**What to work on**
Which lines of the records hold the string "nome"? Report only how many of them there are.

== Segment start ==

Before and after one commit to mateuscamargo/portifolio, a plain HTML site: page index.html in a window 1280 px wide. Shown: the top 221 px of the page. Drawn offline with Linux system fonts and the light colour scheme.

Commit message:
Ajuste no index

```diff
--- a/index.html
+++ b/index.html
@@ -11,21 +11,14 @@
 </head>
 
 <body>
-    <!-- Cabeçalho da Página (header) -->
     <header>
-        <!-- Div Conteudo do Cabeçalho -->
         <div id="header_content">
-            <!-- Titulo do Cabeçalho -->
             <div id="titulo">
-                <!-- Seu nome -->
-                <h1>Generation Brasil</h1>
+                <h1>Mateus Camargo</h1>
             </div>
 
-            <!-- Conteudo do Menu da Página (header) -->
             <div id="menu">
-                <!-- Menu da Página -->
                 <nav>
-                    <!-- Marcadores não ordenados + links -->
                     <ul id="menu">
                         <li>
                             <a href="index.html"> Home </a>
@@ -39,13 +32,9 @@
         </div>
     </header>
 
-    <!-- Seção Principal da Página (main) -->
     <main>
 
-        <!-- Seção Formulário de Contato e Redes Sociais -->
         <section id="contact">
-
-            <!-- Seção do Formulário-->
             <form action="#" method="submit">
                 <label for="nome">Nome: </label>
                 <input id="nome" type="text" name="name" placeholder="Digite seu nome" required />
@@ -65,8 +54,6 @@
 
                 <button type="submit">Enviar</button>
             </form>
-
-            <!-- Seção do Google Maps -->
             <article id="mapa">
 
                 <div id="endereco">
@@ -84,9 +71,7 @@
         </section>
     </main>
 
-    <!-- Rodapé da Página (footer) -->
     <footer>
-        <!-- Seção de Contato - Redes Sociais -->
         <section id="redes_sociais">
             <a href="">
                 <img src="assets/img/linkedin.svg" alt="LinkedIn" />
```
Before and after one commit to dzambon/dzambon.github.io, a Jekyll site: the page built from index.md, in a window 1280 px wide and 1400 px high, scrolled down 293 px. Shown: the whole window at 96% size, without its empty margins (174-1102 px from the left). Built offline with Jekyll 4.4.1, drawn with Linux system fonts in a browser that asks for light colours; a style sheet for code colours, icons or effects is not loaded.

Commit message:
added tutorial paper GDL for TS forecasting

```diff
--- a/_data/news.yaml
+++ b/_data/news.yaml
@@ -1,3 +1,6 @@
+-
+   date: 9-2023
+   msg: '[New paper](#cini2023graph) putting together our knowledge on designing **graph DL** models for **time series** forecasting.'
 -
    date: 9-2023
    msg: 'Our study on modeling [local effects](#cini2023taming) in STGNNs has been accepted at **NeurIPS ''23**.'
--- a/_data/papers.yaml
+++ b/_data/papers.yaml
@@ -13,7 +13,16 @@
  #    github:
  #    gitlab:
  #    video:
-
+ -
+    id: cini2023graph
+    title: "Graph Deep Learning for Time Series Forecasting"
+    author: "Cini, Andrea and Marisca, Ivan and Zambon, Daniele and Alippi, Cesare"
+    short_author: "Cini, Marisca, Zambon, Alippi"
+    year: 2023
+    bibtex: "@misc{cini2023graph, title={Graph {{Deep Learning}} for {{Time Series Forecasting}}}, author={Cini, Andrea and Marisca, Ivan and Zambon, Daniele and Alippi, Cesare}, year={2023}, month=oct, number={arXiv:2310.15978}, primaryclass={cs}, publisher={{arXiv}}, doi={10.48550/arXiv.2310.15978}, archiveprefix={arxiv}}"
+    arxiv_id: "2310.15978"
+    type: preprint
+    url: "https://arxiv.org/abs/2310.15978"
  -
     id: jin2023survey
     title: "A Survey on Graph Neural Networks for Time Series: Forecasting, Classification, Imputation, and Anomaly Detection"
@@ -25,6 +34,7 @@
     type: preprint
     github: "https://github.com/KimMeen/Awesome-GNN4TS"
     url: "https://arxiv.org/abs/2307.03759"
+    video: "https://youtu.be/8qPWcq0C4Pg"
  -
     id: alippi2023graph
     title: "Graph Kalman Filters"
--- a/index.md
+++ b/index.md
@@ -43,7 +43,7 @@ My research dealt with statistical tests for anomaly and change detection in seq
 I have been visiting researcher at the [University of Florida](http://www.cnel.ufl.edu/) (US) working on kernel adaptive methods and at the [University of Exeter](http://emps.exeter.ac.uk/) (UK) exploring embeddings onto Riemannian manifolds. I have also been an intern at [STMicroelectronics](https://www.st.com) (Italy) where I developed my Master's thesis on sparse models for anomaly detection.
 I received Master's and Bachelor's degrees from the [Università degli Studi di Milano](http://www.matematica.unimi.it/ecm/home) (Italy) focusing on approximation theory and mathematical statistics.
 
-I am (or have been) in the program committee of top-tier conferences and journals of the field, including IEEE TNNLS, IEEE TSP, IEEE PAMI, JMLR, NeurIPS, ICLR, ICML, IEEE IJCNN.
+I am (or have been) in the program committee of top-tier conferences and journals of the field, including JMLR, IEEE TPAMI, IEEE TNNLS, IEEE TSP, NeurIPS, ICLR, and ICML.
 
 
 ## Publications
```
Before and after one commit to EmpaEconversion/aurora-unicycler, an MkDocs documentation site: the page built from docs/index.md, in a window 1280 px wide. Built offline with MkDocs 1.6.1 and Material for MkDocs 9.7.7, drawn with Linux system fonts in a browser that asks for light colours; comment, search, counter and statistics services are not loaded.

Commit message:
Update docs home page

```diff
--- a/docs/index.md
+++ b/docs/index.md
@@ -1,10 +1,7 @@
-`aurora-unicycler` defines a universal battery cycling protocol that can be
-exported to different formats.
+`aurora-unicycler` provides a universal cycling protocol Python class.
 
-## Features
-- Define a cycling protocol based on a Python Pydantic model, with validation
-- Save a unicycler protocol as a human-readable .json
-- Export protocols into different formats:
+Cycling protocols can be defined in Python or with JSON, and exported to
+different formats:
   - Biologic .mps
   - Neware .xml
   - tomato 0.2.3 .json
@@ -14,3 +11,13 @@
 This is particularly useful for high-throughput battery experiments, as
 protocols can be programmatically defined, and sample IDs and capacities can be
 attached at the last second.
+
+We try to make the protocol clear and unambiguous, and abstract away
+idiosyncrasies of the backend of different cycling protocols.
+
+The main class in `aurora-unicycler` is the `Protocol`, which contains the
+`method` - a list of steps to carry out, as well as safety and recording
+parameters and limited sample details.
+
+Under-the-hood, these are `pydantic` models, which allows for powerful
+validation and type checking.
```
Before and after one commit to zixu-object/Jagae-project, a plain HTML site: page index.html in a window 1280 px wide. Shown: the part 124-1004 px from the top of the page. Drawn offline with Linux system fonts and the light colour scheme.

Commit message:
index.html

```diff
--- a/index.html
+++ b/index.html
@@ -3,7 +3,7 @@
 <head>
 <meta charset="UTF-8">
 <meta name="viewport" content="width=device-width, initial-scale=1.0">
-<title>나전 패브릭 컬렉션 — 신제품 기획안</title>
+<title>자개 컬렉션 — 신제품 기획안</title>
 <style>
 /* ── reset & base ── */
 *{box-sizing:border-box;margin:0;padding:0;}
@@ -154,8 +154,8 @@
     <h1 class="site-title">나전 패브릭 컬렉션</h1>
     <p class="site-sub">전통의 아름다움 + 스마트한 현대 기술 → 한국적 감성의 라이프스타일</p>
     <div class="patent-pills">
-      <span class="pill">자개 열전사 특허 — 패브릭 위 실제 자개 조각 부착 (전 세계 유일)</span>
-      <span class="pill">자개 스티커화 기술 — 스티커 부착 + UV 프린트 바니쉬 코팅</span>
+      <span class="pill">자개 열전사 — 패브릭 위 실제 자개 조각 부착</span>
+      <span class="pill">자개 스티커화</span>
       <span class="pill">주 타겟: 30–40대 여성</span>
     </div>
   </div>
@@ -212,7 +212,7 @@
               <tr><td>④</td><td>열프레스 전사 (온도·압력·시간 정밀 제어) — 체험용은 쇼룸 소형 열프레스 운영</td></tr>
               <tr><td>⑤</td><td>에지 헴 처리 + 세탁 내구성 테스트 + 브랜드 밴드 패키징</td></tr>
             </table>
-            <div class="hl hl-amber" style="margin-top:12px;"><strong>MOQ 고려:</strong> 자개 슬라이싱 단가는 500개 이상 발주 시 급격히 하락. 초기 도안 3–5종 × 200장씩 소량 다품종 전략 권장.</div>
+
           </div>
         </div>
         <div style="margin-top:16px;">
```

== Segment end ==

**Result of the task**
3